*** Input data ***

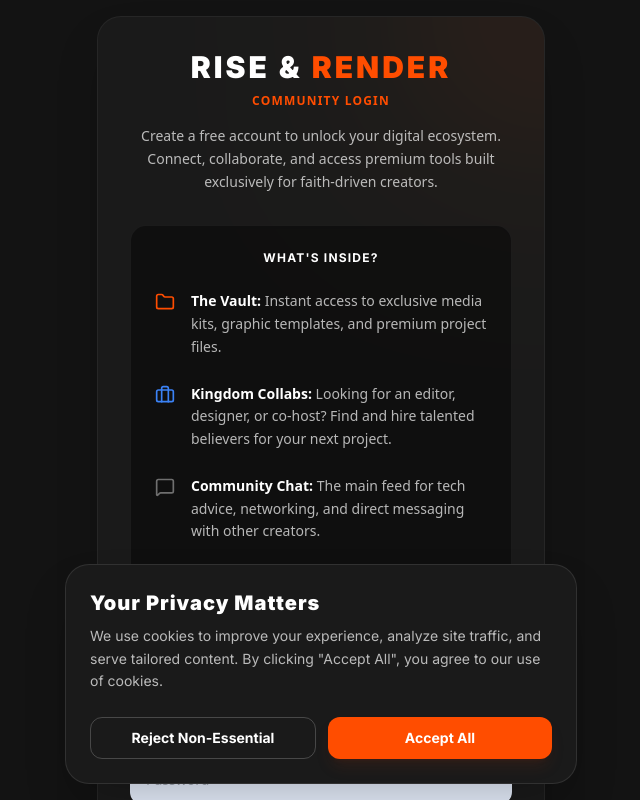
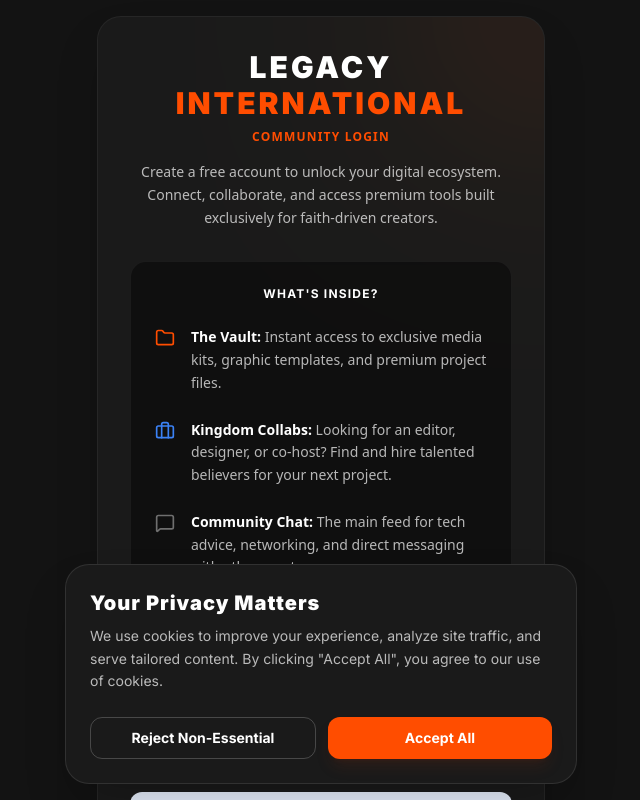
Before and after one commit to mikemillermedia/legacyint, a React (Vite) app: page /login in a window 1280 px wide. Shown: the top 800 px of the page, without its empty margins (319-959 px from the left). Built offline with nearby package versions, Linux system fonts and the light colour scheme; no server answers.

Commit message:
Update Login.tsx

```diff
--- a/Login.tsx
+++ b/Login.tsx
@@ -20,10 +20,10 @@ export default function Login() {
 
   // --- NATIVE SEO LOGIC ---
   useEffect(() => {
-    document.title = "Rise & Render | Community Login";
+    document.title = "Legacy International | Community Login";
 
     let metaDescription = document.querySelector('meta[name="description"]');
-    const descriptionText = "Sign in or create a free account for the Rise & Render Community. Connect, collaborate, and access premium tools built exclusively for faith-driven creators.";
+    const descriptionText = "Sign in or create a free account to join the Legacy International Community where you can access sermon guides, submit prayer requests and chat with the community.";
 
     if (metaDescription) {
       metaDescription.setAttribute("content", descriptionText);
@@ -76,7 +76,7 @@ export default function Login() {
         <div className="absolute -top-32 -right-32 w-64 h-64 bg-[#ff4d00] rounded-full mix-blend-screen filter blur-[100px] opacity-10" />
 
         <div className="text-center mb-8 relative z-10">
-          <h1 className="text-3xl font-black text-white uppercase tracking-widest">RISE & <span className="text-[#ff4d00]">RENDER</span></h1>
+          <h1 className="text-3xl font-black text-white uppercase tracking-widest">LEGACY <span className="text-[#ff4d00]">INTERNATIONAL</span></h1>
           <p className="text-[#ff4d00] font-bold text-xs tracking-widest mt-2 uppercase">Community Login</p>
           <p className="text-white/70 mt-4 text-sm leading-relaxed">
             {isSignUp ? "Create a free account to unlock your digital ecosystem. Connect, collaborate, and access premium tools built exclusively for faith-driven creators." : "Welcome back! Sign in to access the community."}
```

*** End of Input data ***

Activity
Taking every line of the records in turn, count the ones holding "default", and state nothing but the number.

Answer to this exercise
2